Option 2: Office drinks and treats (no percentage limitation). Don’t forget to document all of those sodas in the fridge, the water cooler, doughnuts or bagels on Fridays, the coffee and tea in the kitchen, etc. Any food you buy for the office to provide convenient snacks your employees (not the owners or their families) is 100 percent deductible. The reasoning for this special rule from the courts and the IRS is that these items will help your employees be more productive and stay in the work place, rather than leave the premises for a drink or a snack.
YEAR END TIP: Stock up on snacks and drinks in the office for 2017. Purchase them before year-end and get the write-off in 2016.
Option 3: Lunch or company party at the office with employees (no percentage limitation). Recent tax court cases and IRS rulings have only further substantiated this powerful tax deduction. Make sure your accountant doesn’t put the company party on the “dining” line that is typically subject to the 50 percent cut.

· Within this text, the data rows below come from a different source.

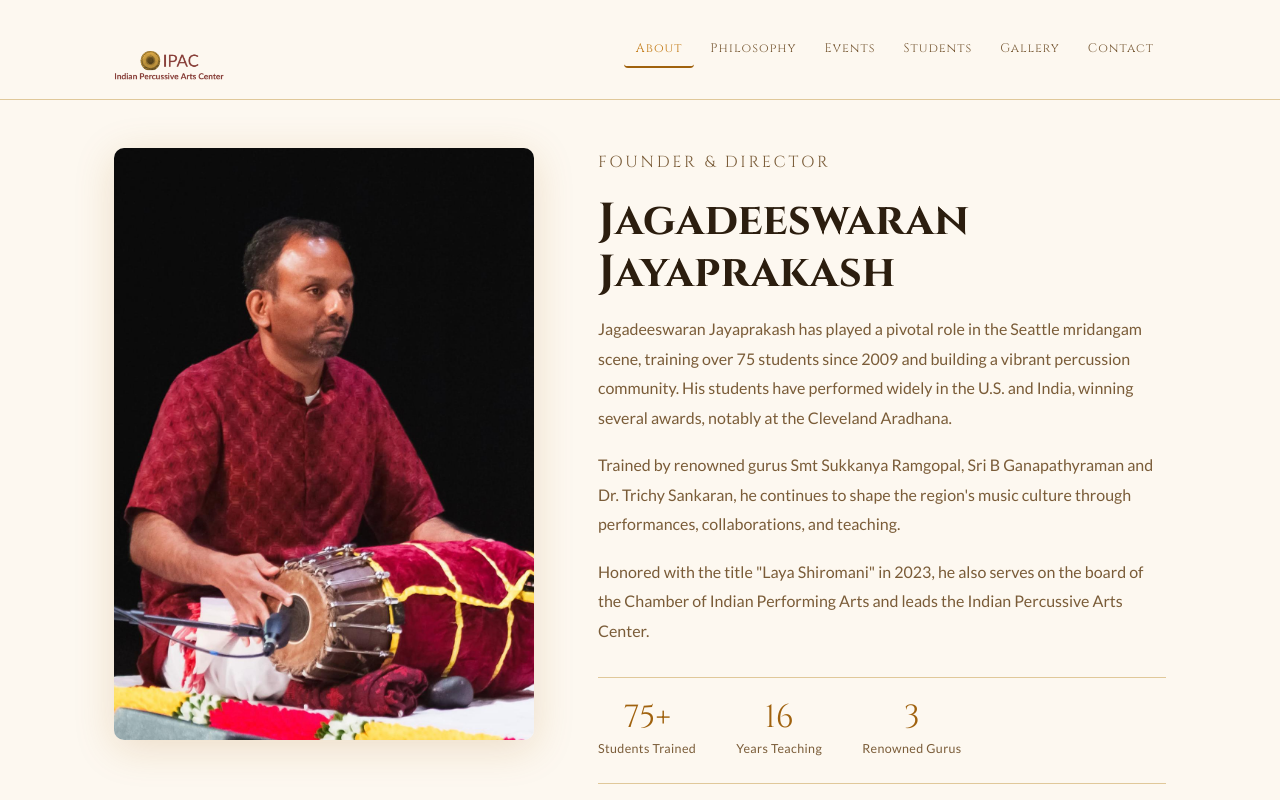
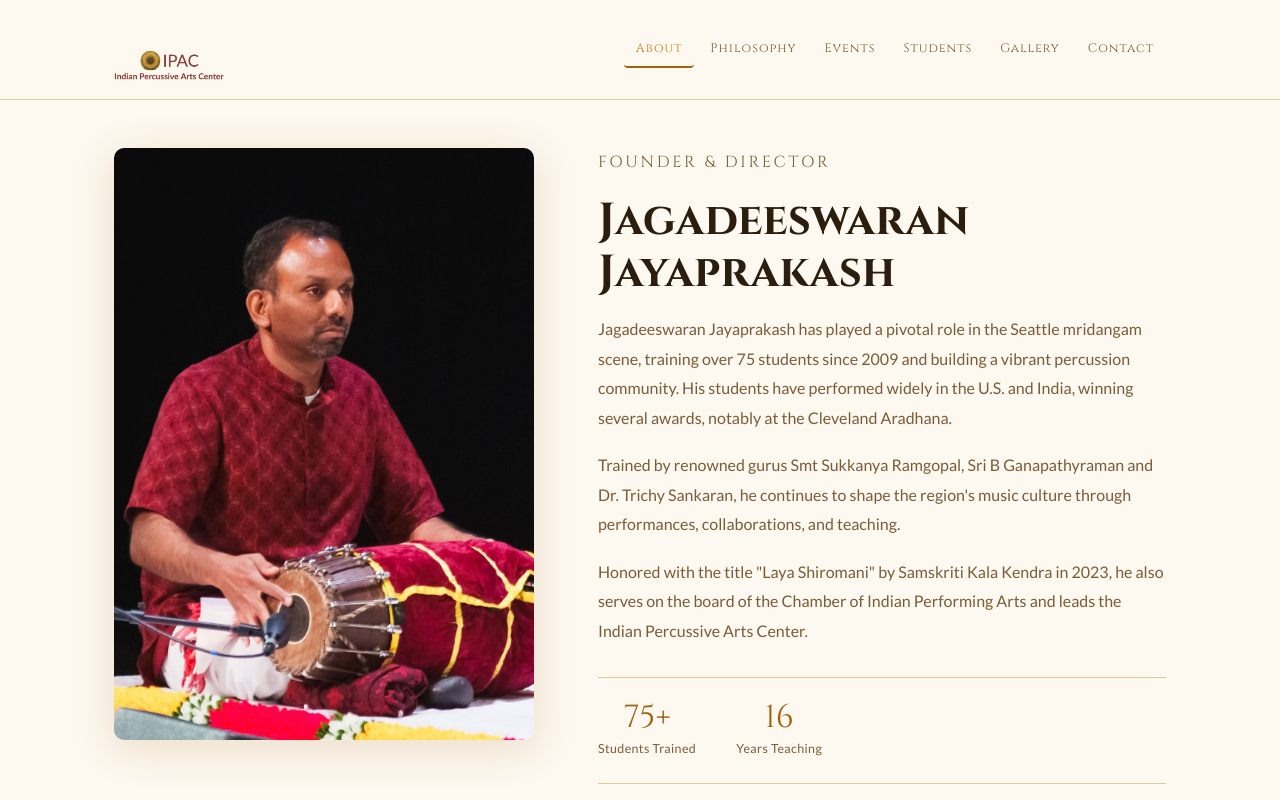
Before and after one commit to indianpercussivearts/ipacwebsite, a React (Vite) app: page / in a window 1280 px wide. Shown: the top 800 px of the page. Built offline with nearby package versions, Linux system fonts and the light colour scheme.

Commit message:
minor text updates

```diff
--- a/src/pages/Home.jsx
+++ b/src/pages/Home.jsx
@@ -29,7 +29,7 @@ export default function Home() {
             performances, collaborations, and teaching.
           </p>
           <p>
-            Honored with the title "Laya Shiromani" in 2023, he also serves on the board of
+            Honored with the title "Laya Shiromani" by Samskriti Kala Kendra in 2023, he also serves on the board of
             the Chamber of Indian Performing Arts and leads the Indian Percussive Arts Center.
           </p>
 
@@ -42,10 +42,6 @@ export default function Home() {
               <span className="stat-number">16</span>
               <span className="stat-label">Years Teaching</span>
             </div>
-            <div className="stat">
-              <span className="stat-number">3</span>
-              <span className="stat-label">Renowned Gurus</span>
-            </div>
           </div>
 
           <div className="founder-actions">
--- a/src/pages/Students.jsx
+++ b/src/pages/Students.jsx
@@ -6,7 +6,7 @@ const graduated = [
     id: 'advait',
     name: 'Advait Krishnan',
     profile: '/photos/students/advait/profile.jpeg',
-    bio: 'Advait Krishnan is the youngest student to have learned mridangam, having begun his training at the age of two. He also remains the youngest student to date to present a graduation concert. In addition to his training at IPAC, Advait received guidance from Vidwan B. Ganapathyraman in Chennai. Beyond mridangam, he is proficient in kanjira, bass guitar, and piano, making him a talented multi-instrumentalist.',
+    bio: 'Advait Krishnan is the youngest student to have learned mridangam, having begun his training at the age of two. He also remains the youngest student to date to present a graduation concert. In addition to his training at IPAC, Advait received advanced training from Vidwan B. Ganapathyraman in Chennai. Beyond mridangam, he is proficient in kanjira, bass guitar, and piano, making him a talented multi-instrumentalist.',
     concertPhotos: Array.from({ length: 14 }, (_, i) =>
       `/photos/students/advait/concert-${String(i + 1).padStart(2, '0')}.jpeg`
     ),
@@ -63,7 +63,7 @@ export default function Students() {
         {/* ── Graduated Students ── */}
         <section className="students-section">
           <h1 className="section-title">Graduated Students</h1>
-          <p className="section-subtitle">Students who have completed their training and presented a graduation concert</p>
+          <p className="section-subtitle">Students who completed the graduation requirements and presented a public graduation concert</p>
 
           <div className="students-grid">
             {graduated.map(student => (
```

These food expenses are a 100 percent write-off!
The important consideration with this strategy, in order to comply, is that the majority of the attendees to the party are bonafide employees and not owners or their family members. For those you with substantive businesses and payroll, this could be an excellent deduction to take advantage of during the holidays.
YEAR END TIP: Have your company holiday party catered rather than take the employees out to lunch.
All of these items can add up to be a significant expense on your tax return. Keep good track of these expenses and set up several categories in your QuickBooks to organize the variations that can occur among these items. If you don’t track them, you’ll have nothing to discuss at tax-prep time. We can always whittle down a deduction if it’s too high, but it’s much harder to dig one up.
Bottom line: Travel and dining during the holidays can be a fantastic tax deduction and a great impetus to have productive meetings with your board of directors, vendors and employees to make plans for the New Year.
The NEBDG Blog, by our Tax & Legal instructor Mark J. Kohler, is "The Real Estate Investment Conversation You Can Rely On." Mark J. Kohler is a CPA, Attorney, Radio Show host and author of the books “The Tax and Legal Playbook- Game Changing Solutions For Your Small Business Questions” and “What Your CPA Isn’t Telling You- Life Changing Tax Strategies”. He is also a partner at the law firm Kyler Kohler Ostermiller & Sorensen, LLP and the accounting firm K&E CPAs, LLP. For more information visit him at www.markjkohler.com. Let us know if there is a topic you would like to discuss!